To begin with the old parish workhouses in Bridgwater and North Petherton were pressed into service as workhouses for the new union. Bridgwater was calculated as being able to accommodate 112, although as it only had 40 beds, this relied on at least two adults or six children sharing each bed. North Petherton was estimated as being able to accommodate 100 children. In the winter of 1836-7, a severe outbreak of dysentery led to many deaths amongst the inmates. Local anti-new-poor-law activist John Bowen began a campaign against conditions in the workhouse which he described as “murderous pesthouses”. He blamed the inmates’ diet diet for their illness, especially its large component of gruel. Bowen also accused the Bridgwater Guardians of deliberating placing a vagrant with fever in the workhouse with the aim of infecting and killing inmates. New inmates had also continued to be admitted to the workhouse while an outbreak of typhus fever was raging, resulting in the death of three children from one family.
A new Bridgwater Union workhouse was erected in 1836-7 at the west side of Northgate in Bridgwater. Although much larger than the old buildings it replaced, the new workhouse building was another target of John Bowen’s attacks. He quoted official figures which showed that prison cells gave convicts 1000 cubic feet of space each, whilst workhouse dormitories provided only 103 cubic feet per head. Convicts also received 292 ounces of food per week while workhouse inmates received 145 ounces, half the amount.
In the early 1900s, the Bridgwater Union established a cottage home in a house at the southern end of Rodway in Cannington.

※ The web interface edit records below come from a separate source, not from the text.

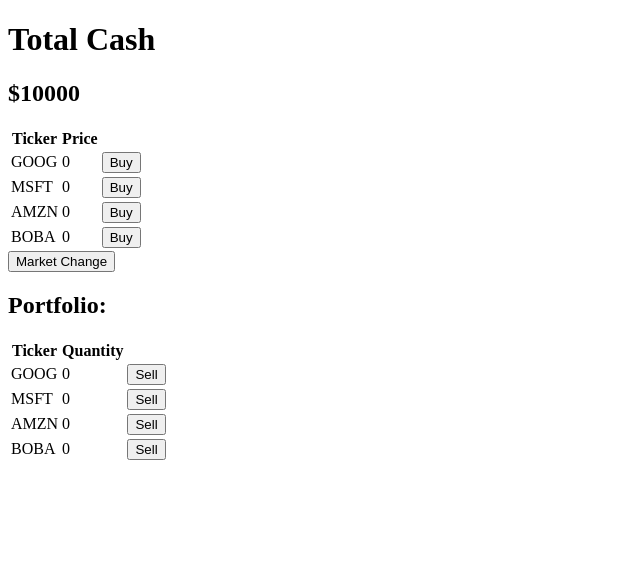
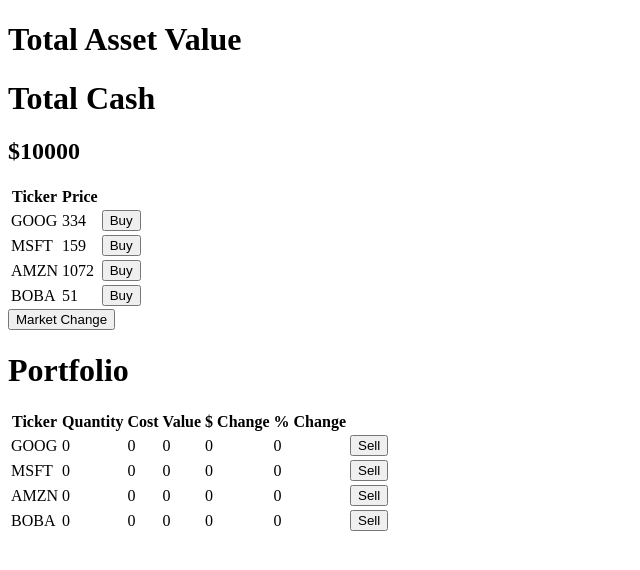
Before and after one commit to santarini/asset-manager-sim, a plain HTML site: page index.html in a window 1280 px wide. Shown: the whole page, without its empty margins (0-640 px from the left). Drawn offline with Linux system fonts and the light colour scheme.

Commit message:
Update index.html

```diff
--- a/index.html
+++ b/index.html
@@ -7,15 +7,19 @@
     <title>Stock Market Sim</title>
     <style type="text/css">
     </style>
-    <script src="program.js"></script>
+    <script src="alertVersion.js"></script>
 
 </head>
 
 <body>
+    <h1>Total Asset Value</h1>
+    <h2 id="totalAssetValue"></h2>
+    <h2 id="totalAssetValueChng"></h2>
+    <h2 id="totalAssetValuePrcntChng"></h2>
     <h1>Total Cash</h1>
-    <h2 id="money">$10000</h2>
-    <h2 id="chng"></h2>
-    <h2 id="prcntChng"></h2>
+    <h2 id="cash">$10000</h2>
+    <h2 id="cashChng"></h2>
+    <h2 id="cashPrcntChng"></h2>
     <table>
         <tr>
             <th>Ticker</th>
@@ -43,37 +47,60 @@
         </tr>
     </table>
     <button onclick="marketChange()">Market Change</button>
-    <h2>Portfolio:</h2>
+    <h1>Portfolio</h1>
+    <h2 id="portfolio"></h2>
+    <h2 id="portfolioChng"></h2>
+    <h2 id="portfolioPrcntChng"></h2>
     <table>
         <tr>
             <th>Ticker</th>
             <th>Quantity</th>
+            <th>Cost</th>
+            <th>Value</th>
+            <th>$ Change</th>
+            <th>% Change</th>
         </tr>
         <tr>
             <td>GOOG</td>
             <td id="GOOGQTY">0</td>
+            <td id="GOOGCost">0</td>
+            <td id="GOOGValue">0</td>
+            <td id="GOOGChng">0</td>
+            <td id="GOOGPrcntChng">0</td>
             <td><button onclick='sell("GOOG")'>Sell</button></td>
         </tr>
         <tr>
             <td>MSFT</td>
             <td id="MSFTQTY">0</td>
+            <td id="MSFTCost">0</td>
+            <td id="MSFTValue">0</td>
+            <td id="MSFTChng">0</td>
+            <td id="MSFTPrcntChng">0</td>
             <td><button onclick='sell("MSFT")'>Sell</button></td>
         </tr>
         <tr>
             <td>AMZN</td>
             <td id="AMZNQTY">0</td>
+            <td id="AMZNCost">0</td>
+            <td id="AMZNValue">0</td>
+            <td id="AMZNChng">0</td>
+            <td id="AMZNPrcntChng">0</td>
             <td><button onclick='sell("AMZN")'>Sell</button></td>
         </tr>
         <tr>
             <td>BOBA</td>
             <td id="BOBAQTY">0</td>
+            <td id="BOBACost">0</td>
+            <td id="BOBAValue">0</td>
+            <td id="BOBAChng">0</td>
+            <td id="BOBAPrcntChng">0</td>
             <td><button onclick='sell("BOBA")'>Sell</button></td>
         </tr>
     </table>
 </body>
 <script>
         marketChange();
-        //document.getElementById("money").innerHTML = money;
+        updateTotalAssetValue()
         document.getElementById("GOOGPrice").innerHTML = stockMarketPrice["GOOG"];
         document.getElementById("MSFTPrice").innerHTML = stockMarketPrice["MSFT"];
         document.getElementById("AMZNPrice").innerHTML = stockMarketPrice["AMZN"];
```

The home accommodated the union’s pauper children away from the influence of workhouse.